- WORK TASK: Please set down the entire listing exactly.

===== TASK MATERIAL =====

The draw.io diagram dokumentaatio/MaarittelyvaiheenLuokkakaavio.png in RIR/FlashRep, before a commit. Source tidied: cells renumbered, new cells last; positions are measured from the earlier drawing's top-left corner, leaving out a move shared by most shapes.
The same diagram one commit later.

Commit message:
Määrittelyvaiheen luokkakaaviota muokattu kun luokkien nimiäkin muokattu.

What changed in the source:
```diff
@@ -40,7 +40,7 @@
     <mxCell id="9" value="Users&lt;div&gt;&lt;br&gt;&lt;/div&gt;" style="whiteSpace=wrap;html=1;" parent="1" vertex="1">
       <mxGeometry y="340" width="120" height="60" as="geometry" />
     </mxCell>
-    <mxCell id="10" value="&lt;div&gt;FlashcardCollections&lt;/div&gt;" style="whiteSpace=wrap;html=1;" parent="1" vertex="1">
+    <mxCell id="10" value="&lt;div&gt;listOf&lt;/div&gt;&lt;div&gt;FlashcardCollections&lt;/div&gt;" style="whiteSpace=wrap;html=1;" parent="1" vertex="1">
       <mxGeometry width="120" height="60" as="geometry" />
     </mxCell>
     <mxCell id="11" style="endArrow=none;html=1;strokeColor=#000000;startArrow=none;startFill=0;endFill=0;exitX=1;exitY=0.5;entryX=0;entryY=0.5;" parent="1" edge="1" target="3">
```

=====

- TASK RESPONSE:
The draw.io diagram dokumentaatio/MaarittelyvaiheenLuokkakaavio.png in RIR/FlashRep, before a commit. Source tidied: cells renumbered, new cells last; positions are measured from the earlier drawing's top-left corner, leaving out a move shared by most shapes.
The same diagram one commit later.

Commit message:
Määrittelyvaiheen luokkakaaviota muokattu kun luokkien nimiäkin muokattu.

What changed in the source:
```diff
@@ -40,7 +40,7 @@
     <mxCell id="9" value="Users&lt;div&gt;&lt;br&gt;&lt;/div&gt;" style="whiteSpace=wrap;html=1;" parent="1" vertex="1">
       <mxGeometry y="340" width="120" height="60" as="geometry" />
     </mxCell>
-    <mxCell id="10" value="&lt;div&gt;FlashcardCollections&lt;/div&gt;" style="whiteSpace=wrap;html=1;" parent="1" vertex="1">
+    <mxCell id="10" value="&lt;div&gt;listOf&lt;/div&gt;&lt;div&gt;FlashcardCollections&lt;/div&gt;" style="whiteSpace=wrap;html=1;" parent="1" vertex="1">
       <mxGeometry width="120" height="60" as="geometry" />
     </mxCell>
     <mxCell id="11" style="endArrow=none;html=1;strokeColor=#000000;startArrow=none;startFill=0;endFill=0;exitX=1;exitY=0.5;entryX=0;entryY=0.5;" parent="1" edge="1" target="3">
```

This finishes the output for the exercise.